DIY Industrial Pipe Shelves
This past week we got on our "more saving, more doing" hats, rolled up our sleeves and built an industrial pipe shelving unit for our mudroom!
Daniel got a drill for his birthday and we didn't waste any time putting it to use. We've have this great little mudroom that connects to the back entryway of our apartment that has been a cluttered mess of coats, shoes and other random things ever since we moved in. Since the winter, it's only gotten worse. We used to make fun of both of our moms for having back rooms with aisles of who knows what, but we were starting to see how quickly such a space could develop!
We'll first give you the run down on how to build an industrial pipe shelving unit!
The specifications below build a 6 feet tall, 5 feet long by 1 foot deep shelving unit:
- (33) Steel Pipes (3/4" x 12")
- (18) Floor Flanges (3/4")
- (3) 90 Degree Elbows (3/4")
- (12) Threaded Tee Fittings (3/4")
- (3) Couplings (3/4")
- (74) Wall Anchors and Screws (1-1/2 in)
- Pine boards (1" x 12" x 5') - Home Depot sold these in 10ft lengths, but they cut them in the store for us for free!
- Optional: Danish Oil or Wood Finish
- Optional: 2 Hole Clamp - We ended up not utilizing the clamps but if you plan to distribute items unevenly you may want to consider adding them for greater stability. However, NOTE that if you do want to add the clamps to ensure the boards stay in place, check the clamp size in the store with the actual piping you choose. We went with the 3/4", but the 3/4" clamp actually didn't work with the 3/4" piping we selected. We bumped up to the 1" clamps and they fit our pipes.
PLEASE NOTE, as we mentioned in our previous DIY for an industrial pipe coat rack, don't be like the noobs we were and forget to wear gloves when handling the pipes in store. The piping is very greasy and will rub off on everything. We looked like a couple of car mechanics by the time we walked out of Home Depot! Don't worry, when you get home, you can soak and wash the pipes with soap and water, drying them with a rag, and this takes care of most of the grease issue. Using steel wool to scrub off grease worked really well for us.

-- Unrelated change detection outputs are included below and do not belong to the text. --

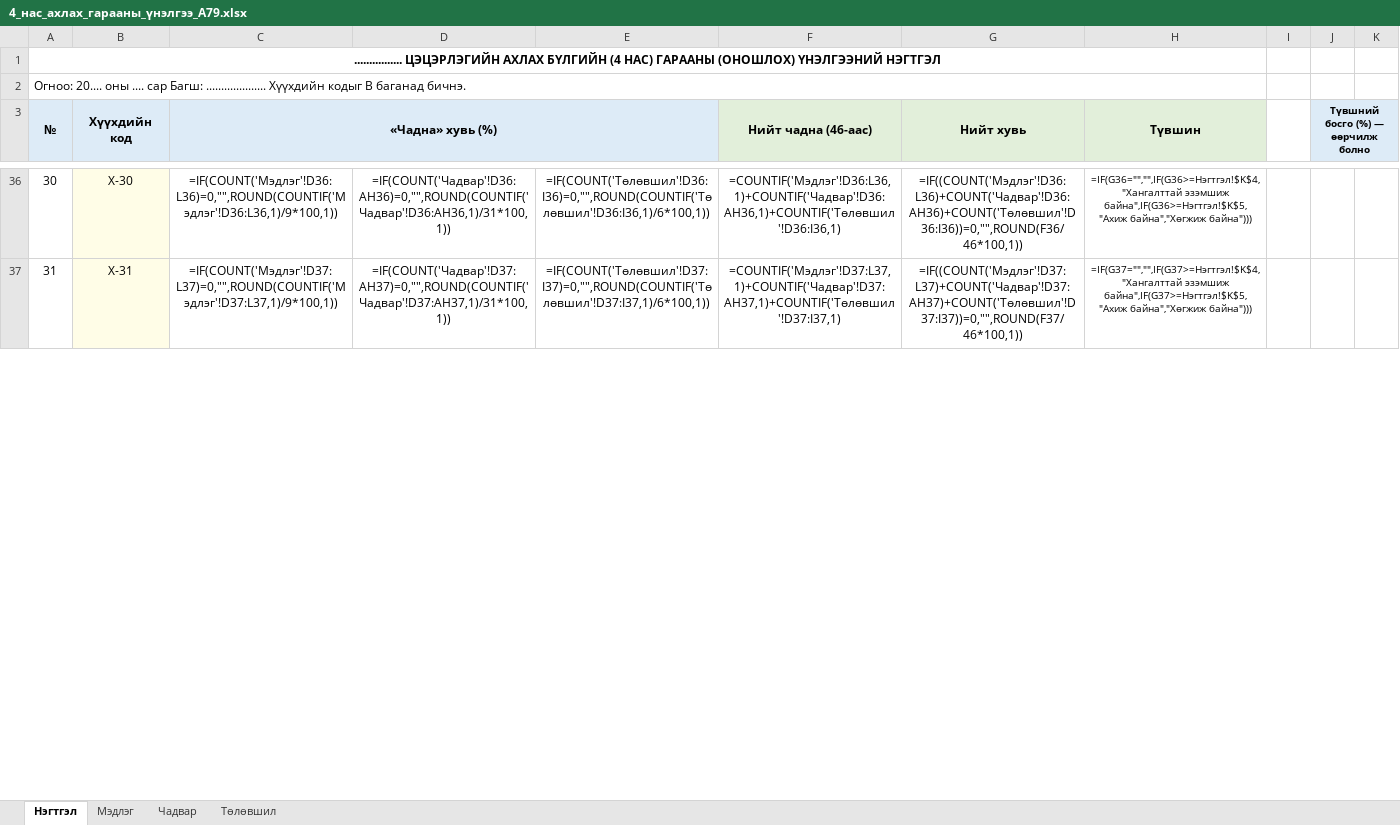
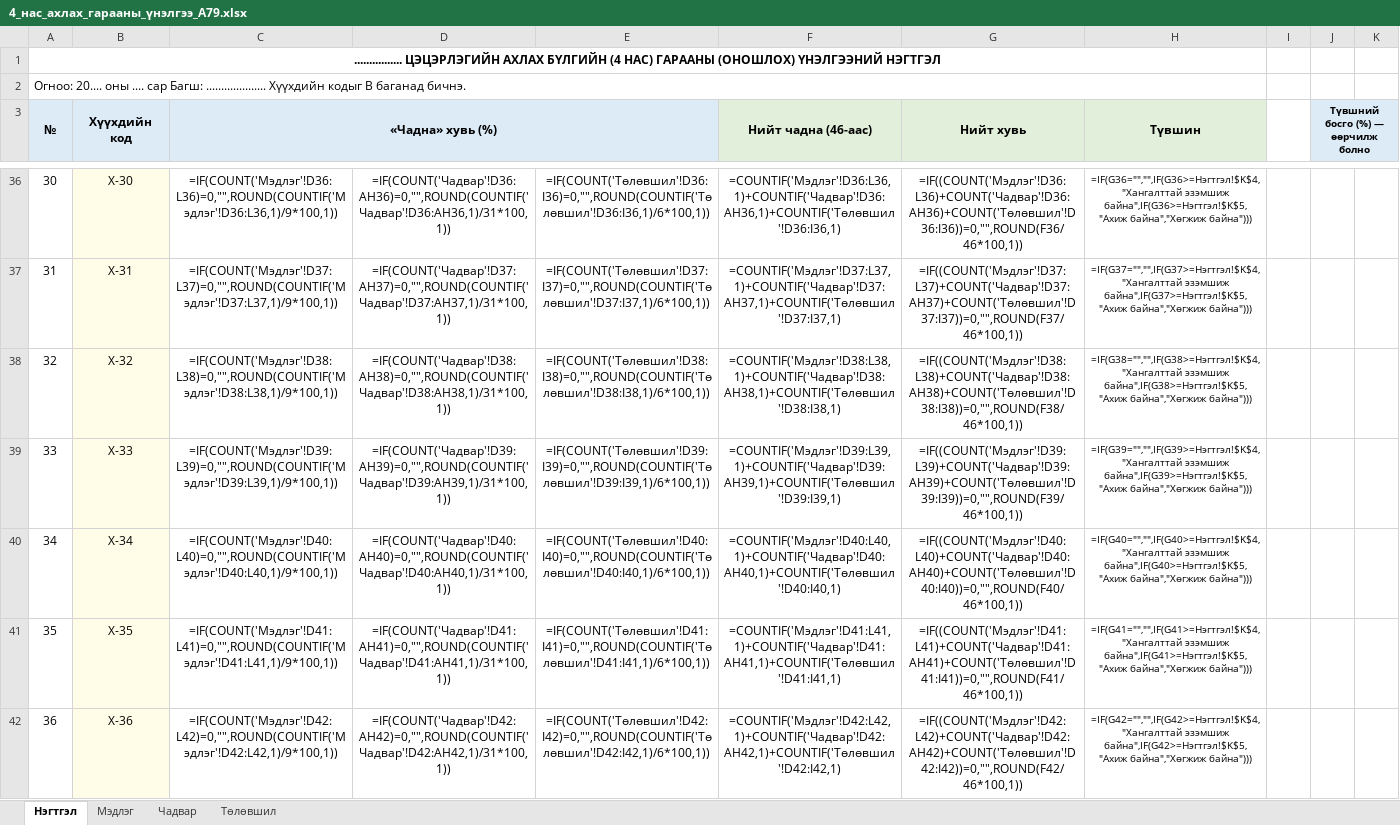
Before and after one commit to greenapple444777-droid/subbagsh-site, an Excel workbook: Гарааны_үнэлгээ/4_нас_ахлах_гарааны_үнэлгээ_А79.xlsx, sheet Нэгтгэл, drawn as a sheet; only a part is shown, gaps mark what is left out; values as stored, in another font and other column widths than the file's, no borders; formulas without a stored value are shown as written; the diff covers the shown part only; the diff names each change by its address in the sheet, - before the commit and + after, or states it on an @@ line.

```diff
--- a/Гарааны_үнэлгээ/4_нас_ахлах_гарааны_үнэлгээ_А79.xlsx (sheet Нэгтгэл)
+++ b/Гарааны_үнэлгээ/4_нас_ахлах_гарааны_үнэлгээ_А79.xlsx (sheet Нэгтгэл)
+row 38: 32 | Х-32 | =IF(COUNT('Мэдлэг'!D38:L38)=0,"",ROUND(COUNTIF('Мэдлэг'!D38:L38,1)/9*100,1)) | =IF(COUNT('Чадвар'!D38:AH38)=0,"",ROUND(COUNTIF('Чадвар'!D38:AH38,1)/31*100,1)) | =IF(COUNT('Төлөвшил'!D38:I38)=0,"",ROUND(COUNTIF('Төлөвшил'!D38:I38,1)/6*100,1)) | =COUNTIF('Мэдлэг'!D38:L38,1)+COUNTIF('Чадвар'!D38:AH38,1)+COUNTIF('Төлөвшил'!D38:I38,1) | =IF((COUNT('Мэдлэг'!D38:L38)+COUNT('Чадвар'!D38:AH38)+COUNT('Төлөвшил'!D38:I38))=0,"",ROUND(F38/46*100,1)) | =IF(G38="","",IF(G38>=Нэгтгэл!$K$4,"Хангалттай эзэмшиж байна",IF(G38>=Нэгтгэл!$K$5,"Ахиж байна","Хөгжиж байна")))
+row 39: 33 | Х-33 | =IF(COUNT('Мэдлэг'!D39:L39)=0,"",ROUND(COUNTIF('Мэдлэг'!D39:L39,1)/9*100,1)) | =IF(COUNT('Чадвар'!D39:AH39)=0,"",ROUND(COUNTIF('Чадвар'!D39:AH39,1)/31*100,1)) | =IF(COUNT('Төлөвшил'!D39:I39)=0,"",ROUND(COUNTIF('Төлөвшил'!D39:I39,1)/6*100,1)) | =COUNTIF('Мэдлэг'!D39:L39,1)+COUNTIF('Чадвар'!D39:AH39,1)+COUNTIF('Төлөвшил'!D39:I39,1) | =IF((COUNT('Мэдлэг'!D39:L39)+COUNT('Чадвар'!D39:AH39)+COUNT('Төлөвшил'!D39:I39))=0,"",ROUND(F39/46*100,1)) | =IF(G39="","",IF(G39>=Нэгтгэл!$K$4,"Хангалттай эзэмшиж байна",IF(G39>=Нэгтгэл!$K$5,"Ахиж байна","Хөгжиж байна")))
+row 40: 34 | Х-34 | =IF(COUNT('Мэдлэг'!D40:L40)=0,"",ROUND(COUNTIF('Мэдлэг'!D40:L40,1)/9*100,1)) | =IF(COUNT('Чадвар'!D40:AH40)=0,"",ROUND(COUNTIF('Чадвар'!D40:AH40,1)/31*100,1)) | =IF(COUNT('Төлөвшил'!D40:I40)=0,"",ROUND(COUNTIF('Төлөвшил'!D40:I40,1)/6*100,1)) | =COUNTIF('Мэдлэг'!D40:L40,1)+COUNTIF('Чадвар'!D40:AH40,1)+COUNTIF('Төлөвшил'!D40:I40,1) | =IF((COUNT('Мэдлэг'!D40:L40)+COUNT('Чадвар'!D40:AH40)+COUNT('Төлөвшил'!D40:I40))=0,"",ROUND(F40/46*100,1)) | =IF(G40="","",IF(G40>=Нэгтгэл!$K$4,"Хангалттай эзэмшиж байна",IF(G40>=Нэгтгэл!$K$5,"Ахиж байна","Хөгжиж байна")))
+row 41: 35 | Х-35 | =IF(COUNT('Мэдлэг'!D41:L41)=0,"",ROUND(COUNTIF('Мэдлэг'!D41:L41,1)/9*100,1)) | =IF(COUNT('Чадвар'!D41:AH41)=0,"",ROUND(COUNTIF('Чадвар'!D41:AH41,1)/31*100,1)) | =IF(COUNT('Төлөвшил'!D41:I41)=0,"",ROUND(COUNTIF('Төлөвшил'!D41:I41,1)/6*100,1)) | =COUNTIF('Мэдлэг'!D41:L41,1)+COUNTIF('Чадвар'!D41:AH41,1)+COUNTIF('Төлөвшил'!D41:I41,1) | =IF((COUNT('Мэдлэг'!D41:L41)+COUNT('Чадвар'!D41:AH41)+COUNT('Төлөвшил'!D41:I41))=0,"",ROUND(F41/46*100,1)) | =IF(G41="","",IF(G41>=Нэгтгэл!$K$4,"Хангалттай эзэмшиж байна",IF(G41>=Нэгтгэл!$K$5,"Ахиж байна","Хөгжиж байна")))
+row 42: 36 | Х-36 | =IF(COUNT('Мэдлэг'!D42:L42)=0,"",ROUND(COUNTIF('Мэдлэг'!D42:L42,1)/9*100,1)) | =IF(COUNT('Чадвар'!D42:AH42)=0,"",ROUND(COUNTIF('Чадвар'!D42:AH42,1)/31*100,1)) | =IF(COUNT('Төлөвшил'!D42:I42)=0,"",ROUND(COUNTIF('Төлөвшил'!D42:I42,1)/6*100,1)) | =COUNTIF('Мэдлэг'!D42:L42,1)+COUNTIF('Чадвар'!D42:AH42,1)+COUNTIF('Төлөвшил'!D42:I42,1) | =IF((COUNT('Мэдлэг'!D42:L42)+COUNT('Чадвар'!D42:AH42)+COUNT('Төлөвшил'!D42:I42))=0,"",ROUND(F42/46*100,1)) | =IF(G42="","",IF(G42>=Нэгтгэл!$K$4,"Хангалттай эзэмшиж байна",IF(G42>=Нэгтгэл!$K$5,"Ахиж байна","Хөгжиж байна")))
```
Also changed, not shown: 13 added rows and 19 edited cells elsewhere in this sheet, sheet Чадвар, sheet Төлөвшил, sheet Мэдлэг, Гарааны_үнэлгээ/2_нас_бага_гарааны_үнэлгээ_А79.xlsx, Гарааны_үнэлгээ/3_нас_дунд_гарааны_үнэлгээ_А79.xlsx, 2 other files.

Items linked in the images below:
Once you've gathered all your supplies, it's time to get working!
Here was our order of operations:
- Clean pipes
- Build the 3 vertical pipe frames. Each vertical frame consists from the ground up consists of: floor flange, pipe, coupling, pipe, t-fitting, pipe, t-fitting, pipe, elbow, pipe, floor (wall) flange. To complete, fit each t-fitting with a pipe and floor (wall) flange perpendicular to the vertical frame.
- Place frames against the wall, confirming frames are level with each other and each flange is plumb within each frame.
- Use a pencil to mark where the holes will be drilled into the wall to support the vertical frames.
- Check for studs in wall. If there are no studs, you will need wall anchors.
- Drill holes (hammer in anchors, if necessary)
- Screw in frames
- Lay boards across each frame (optional: 2 clamps/board)
- Step back and admire your handiwork!
Surprisingly, the hardest part of this DIY project was dealing with the infrastructure of our actual building.
Although our apartment complex was rehabbed just this past year, it was originally constructed in the 1920's. With it's old age, the floors all slightly slope towards the middle of the building. On top of that, the wall itself is not perfectly flat. To combat this, we had to tighten/loosen some pipes more than others to keep everything level from frame to frame and flush with the wall. On the bottom of two of the frames, we inserted small circular strips of cardboard to account for the slope of the floor.
With these last two projects under our belts, we are definitely feeling like we earned some handy points the past couple of weeks! Stayed tuned for the full before and after pictures of our mudroom where we installed the shelves and our coat rack. It will be slightly embarrassing to share the before but the after is totally worth it!
With love from Chicago,
Daniel + Jennifer